■ TASK PROMPT ■
Where does the word "ScanLine" appear in the entries below? Copy each line that holds it.

■ SOURCE DATA ■
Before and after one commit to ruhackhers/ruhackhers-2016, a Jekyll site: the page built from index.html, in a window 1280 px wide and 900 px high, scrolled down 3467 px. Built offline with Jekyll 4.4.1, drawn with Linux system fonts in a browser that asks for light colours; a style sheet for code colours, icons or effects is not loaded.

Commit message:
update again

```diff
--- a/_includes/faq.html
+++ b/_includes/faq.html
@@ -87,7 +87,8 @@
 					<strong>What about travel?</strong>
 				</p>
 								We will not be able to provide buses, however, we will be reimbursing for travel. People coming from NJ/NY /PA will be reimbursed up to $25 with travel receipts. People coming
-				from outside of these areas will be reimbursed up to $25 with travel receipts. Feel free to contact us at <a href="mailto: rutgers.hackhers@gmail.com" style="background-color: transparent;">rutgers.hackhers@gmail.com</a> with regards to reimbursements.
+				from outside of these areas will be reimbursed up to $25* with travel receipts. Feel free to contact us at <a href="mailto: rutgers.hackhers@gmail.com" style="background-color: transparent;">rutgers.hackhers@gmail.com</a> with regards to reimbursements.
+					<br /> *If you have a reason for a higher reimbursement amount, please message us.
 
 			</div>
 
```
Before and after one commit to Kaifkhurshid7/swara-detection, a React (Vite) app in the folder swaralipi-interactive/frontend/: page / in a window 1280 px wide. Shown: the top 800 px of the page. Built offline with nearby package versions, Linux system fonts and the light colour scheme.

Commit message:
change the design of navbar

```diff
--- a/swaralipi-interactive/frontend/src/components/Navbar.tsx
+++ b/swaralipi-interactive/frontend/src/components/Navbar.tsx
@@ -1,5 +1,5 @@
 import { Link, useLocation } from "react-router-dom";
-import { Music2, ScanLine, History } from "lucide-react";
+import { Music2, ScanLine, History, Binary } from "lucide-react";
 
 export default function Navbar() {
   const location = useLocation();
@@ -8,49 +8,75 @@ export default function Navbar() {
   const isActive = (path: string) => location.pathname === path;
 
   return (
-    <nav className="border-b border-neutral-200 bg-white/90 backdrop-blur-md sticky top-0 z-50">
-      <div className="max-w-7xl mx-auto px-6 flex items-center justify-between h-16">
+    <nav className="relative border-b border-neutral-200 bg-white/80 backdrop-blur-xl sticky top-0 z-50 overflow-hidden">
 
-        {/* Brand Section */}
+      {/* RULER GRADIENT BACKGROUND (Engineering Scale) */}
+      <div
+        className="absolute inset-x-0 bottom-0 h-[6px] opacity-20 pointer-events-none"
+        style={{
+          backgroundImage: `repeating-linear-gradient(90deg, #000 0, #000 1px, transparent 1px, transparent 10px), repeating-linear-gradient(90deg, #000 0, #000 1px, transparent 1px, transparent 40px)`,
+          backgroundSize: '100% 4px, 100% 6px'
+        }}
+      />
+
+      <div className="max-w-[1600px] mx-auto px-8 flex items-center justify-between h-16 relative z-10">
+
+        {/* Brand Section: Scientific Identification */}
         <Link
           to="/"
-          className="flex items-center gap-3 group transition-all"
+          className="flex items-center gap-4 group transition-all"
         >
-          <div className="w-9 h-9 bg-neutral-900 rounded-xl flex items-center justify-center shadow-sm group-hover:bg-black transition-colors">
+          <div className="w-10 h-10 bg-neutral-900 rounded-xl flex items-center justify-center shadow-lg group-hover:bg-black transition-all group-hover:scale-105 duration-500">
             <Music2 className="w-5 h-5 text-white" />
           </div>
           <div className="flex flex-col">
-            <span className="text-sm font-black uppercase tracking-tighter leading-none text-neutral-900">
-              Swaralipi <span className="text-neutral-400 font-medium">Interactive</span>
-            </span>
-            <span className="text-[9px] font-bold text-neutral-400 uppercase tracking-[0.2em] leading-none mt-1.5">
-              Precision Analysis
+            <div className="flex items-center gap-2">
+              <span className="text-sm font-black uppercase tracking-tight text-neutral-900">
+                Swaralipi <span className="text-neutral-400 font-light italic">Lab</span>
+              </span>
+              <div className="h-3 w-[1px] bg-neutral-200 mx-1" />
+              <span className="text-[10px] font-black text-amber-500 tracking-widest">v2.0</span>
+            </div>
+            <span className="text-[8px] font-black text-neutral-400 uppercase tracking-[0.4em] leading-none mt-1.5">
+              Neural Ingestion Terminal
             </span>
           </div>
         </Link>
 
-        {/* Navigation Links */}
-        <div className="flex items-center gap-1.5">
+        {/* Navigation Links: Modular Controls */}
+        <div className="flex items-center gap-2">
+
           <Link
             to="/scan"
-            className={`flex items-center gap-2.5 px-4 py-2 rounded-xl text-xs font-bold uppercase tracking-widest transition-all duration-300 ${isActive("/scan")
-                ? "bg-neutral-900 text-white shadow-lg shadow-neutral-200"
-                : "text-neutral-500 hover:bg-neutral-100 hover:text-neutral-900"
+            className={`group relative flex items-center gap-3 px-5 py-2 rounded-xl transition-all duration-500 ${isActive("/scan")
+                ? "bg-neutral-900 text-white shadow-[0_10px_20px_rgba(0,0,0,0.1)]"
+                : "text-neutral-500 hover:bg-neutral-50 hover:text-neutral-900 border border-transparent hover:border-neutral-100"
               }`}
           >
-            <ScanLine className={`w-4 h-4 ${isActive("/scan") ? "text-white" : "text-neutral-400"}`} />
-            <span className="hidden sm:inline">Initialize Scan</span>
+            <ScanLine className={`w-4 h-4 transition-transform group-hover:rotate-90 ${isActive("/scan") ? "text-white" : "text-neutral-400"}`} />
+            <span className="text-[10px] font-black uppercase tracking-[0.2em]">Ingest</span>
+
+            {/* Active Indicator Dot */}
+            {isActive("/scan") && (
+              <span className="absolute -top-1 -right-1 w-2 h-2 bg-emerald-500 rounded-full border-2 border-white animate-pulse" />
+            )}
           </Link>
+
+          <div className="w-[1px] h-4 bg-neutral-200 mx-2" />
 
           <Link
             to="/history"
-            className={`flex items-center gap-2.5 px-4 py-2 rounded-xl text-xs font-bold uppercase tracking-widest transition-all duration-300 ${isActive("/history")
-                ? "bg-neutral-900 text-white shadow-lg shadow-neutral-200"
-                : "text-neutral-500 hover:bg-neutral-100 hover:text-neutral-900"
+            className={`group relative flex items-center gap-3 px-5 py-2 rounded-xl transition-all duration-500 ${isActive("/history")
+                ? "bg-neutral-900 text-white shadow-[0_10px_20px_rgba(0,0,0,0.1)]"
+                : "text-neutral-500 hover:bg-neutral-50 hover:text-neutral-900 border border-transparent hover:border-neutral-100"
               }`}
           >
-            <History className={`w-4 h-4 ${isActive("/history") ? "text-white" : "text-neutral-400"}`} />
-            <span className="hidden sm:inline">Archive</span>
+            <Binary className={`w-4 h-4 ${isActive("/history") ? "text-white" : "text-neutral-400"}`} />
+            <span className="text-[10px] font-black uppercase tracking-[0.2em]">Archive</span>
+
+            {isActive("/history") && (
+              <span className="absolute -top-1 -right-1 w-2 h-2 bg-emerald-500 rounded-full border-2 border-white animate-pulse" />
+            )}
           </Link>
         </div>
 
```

■ REPLY TO THE EXERCISE ■
-import { Music2, ScanLine, History } from "lucide-react";
+import { Music2, ScanLine, History, Binary } from "lucide-react";
-            <ScanLine className={`w-4 h-4 ${isActive("/scan") ? "text-white" : "text-neutral-400"}`} />
+            <ScanLine className={`w-4 h-4 transition-transform group-hover:rotate-90 ${isActive("/scan") ? "text-white" : "text-neutral-400"}`} />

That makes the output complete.